A group of percussive anarchists are running amok in the city, leaving behind a metronome as the only clue to its identity. Its new composition, Music for One City and Six Drummers is a revolutionary piece designed to thwart government restrictions and thumb a nose at the musical establishment. It’s a work in four movements, each movement occurring flash-mob-style at a specific location. The first movement, “Doctor, Doctor, Give Me Gas (In My Ass),” takes place in a hospital’s operating room as the masked drummers wheel in a fat, blowhard patient whose body is used as a percussive instrument along with sundry clamps, tubes, scalpels, and medical devices. Another movement is set in a bank where one of the key musical sounds is that of a paper shredder macerating money. Clearly, the man to solve these bizarre crimes is the brilliant head of the city’s anti-terrorist squad Amadeus Warnebring (Nilson), the tone-deaf, music-hating scion of an otherwise musically gifted family.

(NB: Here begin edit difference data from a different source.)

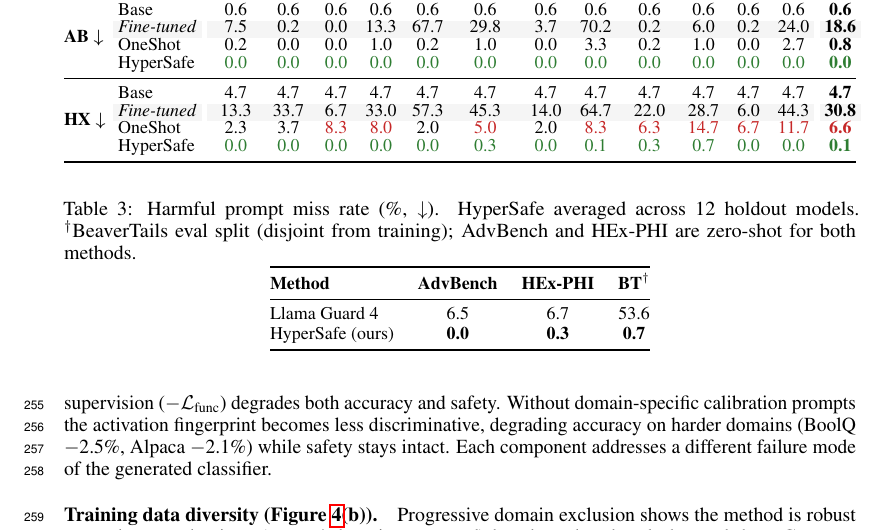
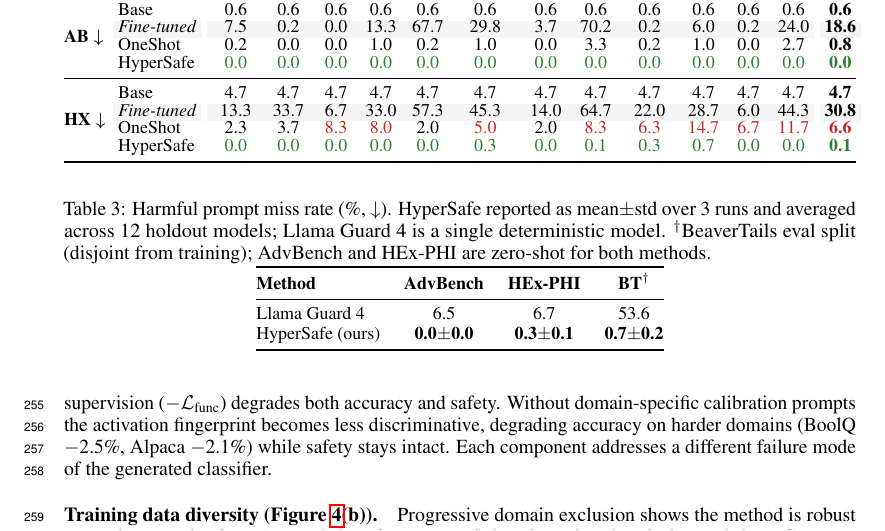
Before and after one commit to nokronim/Remedy-your-damaged-safety-alignment-at-only-inference-cost, a LaTeX paper (neurips_2026.tex, which reads sec/4_experiments.tex): part of page 8 of 25, cut so that both start at the same text. Compiled offline with pdfLaTeX.

Commit message:
Add std (3-run) to HyperSafe rows in Table 3 (Llama Guard 4 comparison)
HyperSafe cells now report mean+/-std over 3 runs:
  AdvBench: 0.0 +/- 0.0
  HEx-PHI:  0.3 +/- 0.1
  BT^dagger: 0.7 +/- 0.2

Llama Guard 4 row stays single-valued (single deterministic
model, no run-to-run variance applies). Caption updated to make
this asymmetry explicit: "HyperSafe reported as mean+/-std over 3
runs and averaged across 12 holdout models; Llama Guard 4 is a
single deterministic model."

Co-Authored-By: Claude Opus 4.7 (1M context) <noreply@anthropic.com>

```diff
--- a/sec/4_experiments.tex
+++ b/sec/4_experiments.tex
@@ -21,7 +21,7 @@ Table~\ref{tab:main_results} shows results across all three splits. LoRA fine-tu
 We compare against Llama Guard 4 (12B)~\citep{meta2025llama4}, the latest release in the Llama Guard family, on the same three benchmarks (Table~\ref{tab:llamaguard}). On the two fully zero-shot benchmarks --- the appropriate comparison, since BeaverTails appears in \ssn{} training (with a disjoint eval split) --- Llama Guard 4 misses 6.5\% of AdvBench and 6.7\% of HEx-PHI prompts, while \method{} misses 0.0\% and 0.3\% respectively. This is achieved with an \ssn{} of only $\sim$3\% of backbone parameters versus Llama Guard 4's dedicated 12B model. The gap is wider on BeaverTails (53.6\% vs.\ 0.7\%).
 
 \begin{table}[!t]
-	\caption{Harmful prompt miss rate (\%, $\downarrow$). \method{} averaged across 12 holdout models. $^\dagger$BeaverTails eval split (disjoint from training); AdvBench and HEx-PHI are zero-shot for both methods.}
+	\caption{Harmful prompt miss rate (\%, $\downarrow$). \method{} reported as mean$\pm$std over 3 runs and averaged across 12 holdout models; Llama Guard 4 is a single deterministic model. $^\dagger$BeaverTails eval split (disjoint from training); AdvBench and HEx-PHI are zero-shot for both methods.}
 	\label{tab:llamaguard}
 	\centering
 	\small
@@ -30,7 +30,7 @@ We compare against Llama Guard 4 (12B)~\citep{meta2025llama4}, the latest releas
 		\textbf{Method} & \textbf{AdvBench} & \textbf{HEx-PHI} & \textbf{BT$^\dagger$} \\
 		\midrule
 		Llama Guard 4 & 6.5 & 6.7 & 53.6 \\
-		\method{} (ours) & \textbf{0.0} & \textbf{0.3} & \textbf{0.7} \\
+		\method{} (ours) & \textbf{0.0$\pm$0.0} & \textbf{0.3$\pm$0.1} & \textbf{0.7$\pm$0.2} \\
 		\bottomrule
 	\end{tabular}
 \end{table}
```
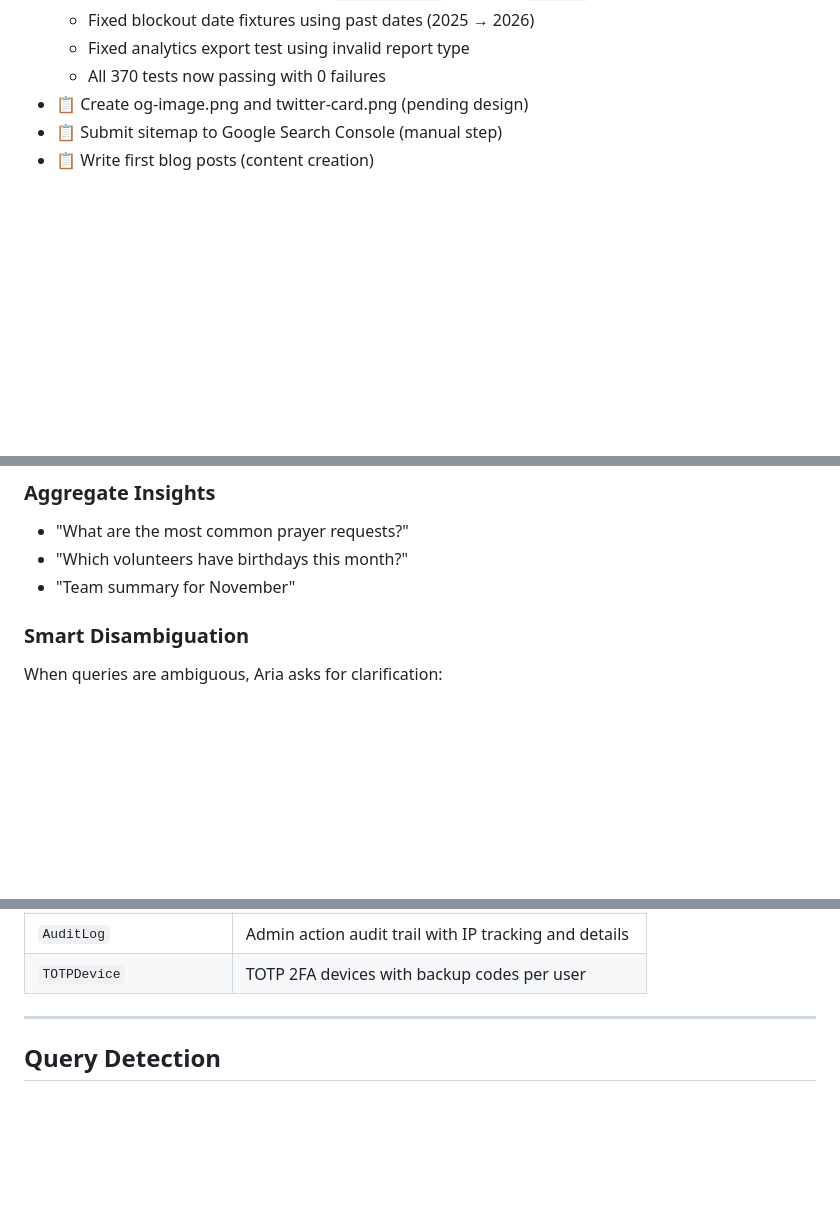
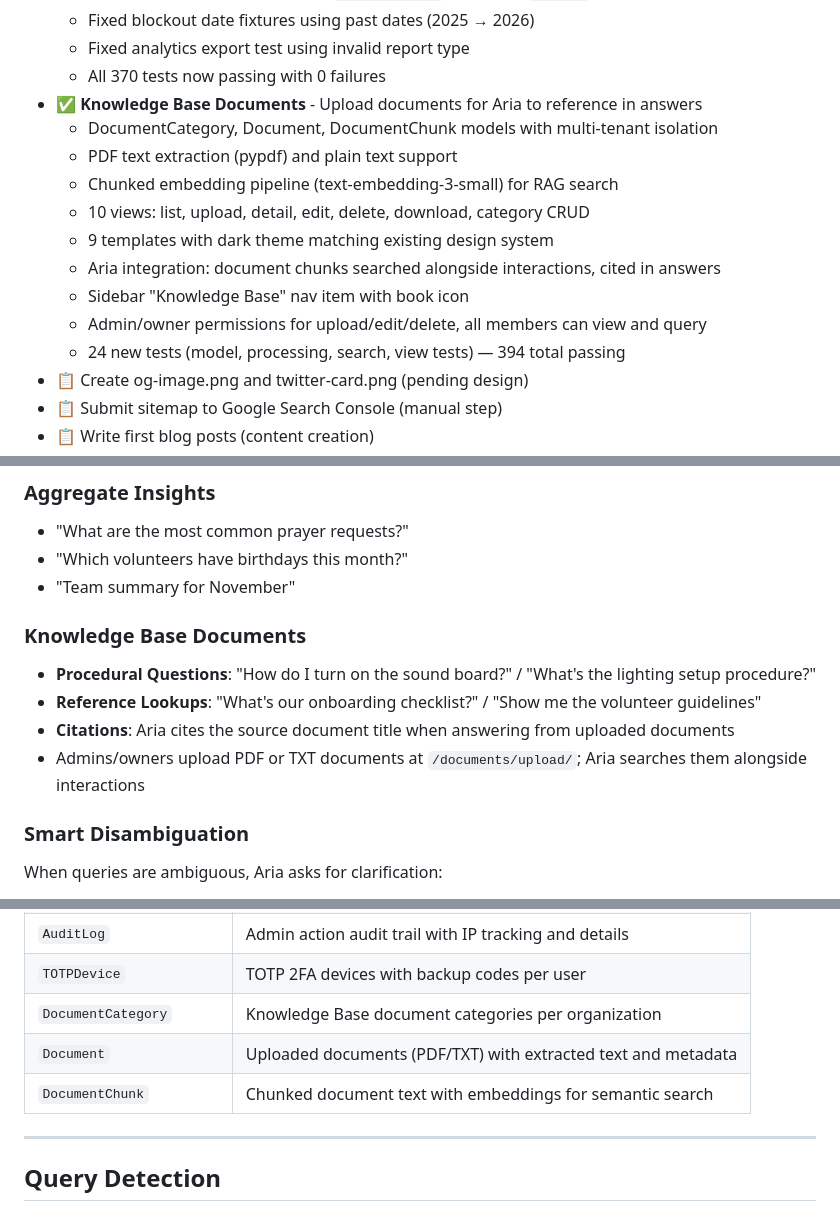
Before and after one commit to ryanpate/CHAgent, a Markdown page: CLAUDE.md, 3 parts joined by grey strips. GitHub-like rendering; blank space fills up the shorter version.

```diff
--- a/CLAUDE.md
+++ b/CLAUDE.md
@@ -59,6 +59,16 @@ Last Updated: February 20, 2026
   - Fixed blockout date fixtures using past dates (2025 → 2026)
   - Fixed analytics export test using invalid report type
   - All 370 tests now passing with 0 failures
+- ✅ **Knowledge Base Documents** - Upload documents for Aria to reference in answers
+  - DocumentCategory, Document, DocumentChunk models with multi-tenant isolation
+  - PDF text extraction (pypdf) and plain text support
+  - Chunked embedding pipeline (text-embedding-3-small) for RAG search
+  - 10 views: list, upload, detail, edit, delete, download, category CRUD
+  - 9 templates with dark theme matching existing design system
+  - Aria integration: document chunks searched alongside interactions, cited in answers
+  - Sidebar "Knowledge Base" nav item with book icon
+  - Admin/owner permissions for upload/edit/delete, all members can view and query
+  - 24 new tests (model, processing, search, view tests) — 394 total passing
 - 📋 Create og-image.png and twitter-card.png (pending design)
 - 📋 Submit sitemap to Google Search Console (manual step)
 - 📋 Write first blog posts (content creation)
@@ -272,6 +282,12 @@ Aria is the AI assistant that powers the chat interface. She can handle many typ
 - "What are the most common prayer requests?"
 - "Which volunteers have birthdays this month?"
 - "Team summary for November"
+
+### Knowledge Base Documents
+- **Procedural Questions**: "How do I turn on the sound board?" / "What's the lighting setup procedure?"
+- **Reference Lookups**: "What's our onboarding checklist?" / "Show me the volunteer guidelines"
+- **Citations**: Aria cites the source document title when answering from uploaded documents
+- Admins/owners upload PDF or TXT documents at `/documents/upload/`; Aria searches them alongside interactions
 
 ### Smart Disambiguation
 When queries are ambiguous, Aria asks for clarification:
@@ -597,6 +613,9 @@ Aria understands many date formats:
 | `BetaRequest` | Beta access requests with admin approval workflow |
 | `AuditLog` | Admin action audit trail with IP tracking and details |
 | `TOTPDevice` | TOTP 2FA devices with backup codes per user |
+| `DocumentCategory` | Knowledge Base document categories per organization |
+| `Document` | Uploaded documents (PDF/TXT) with extracted text and metadata |
+| `DocumentChunk` | Chunked document text with embeddings for semantic search |
 
 ---
 
```
Also changed, not shown: other parts of CLAUDE.md (+32 -7 lines).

Sour-faced Warnebring is tormented by the case, yet he is also beguiled by the drummers’ ringleader Sanna Persson (Halapi). In her own way, Sanna is a fellow black sheep who was expelled from the conservatory for her unconventional choices of musical instruments. There’s not that much more to Sound of Noise than its absurd premise, although it’s carried out with a degree of conviction that’s hard to beat. The performances are all full-length, which can grow a bit wearying. The effect is as if the performers of Stomp broke loose from the stage to run rampant across the city. The film’s joke is kind of one-note, although it maintains an exhilarating beat throughout. If Sound of Noise is the rhythm of the new city symphony, play on.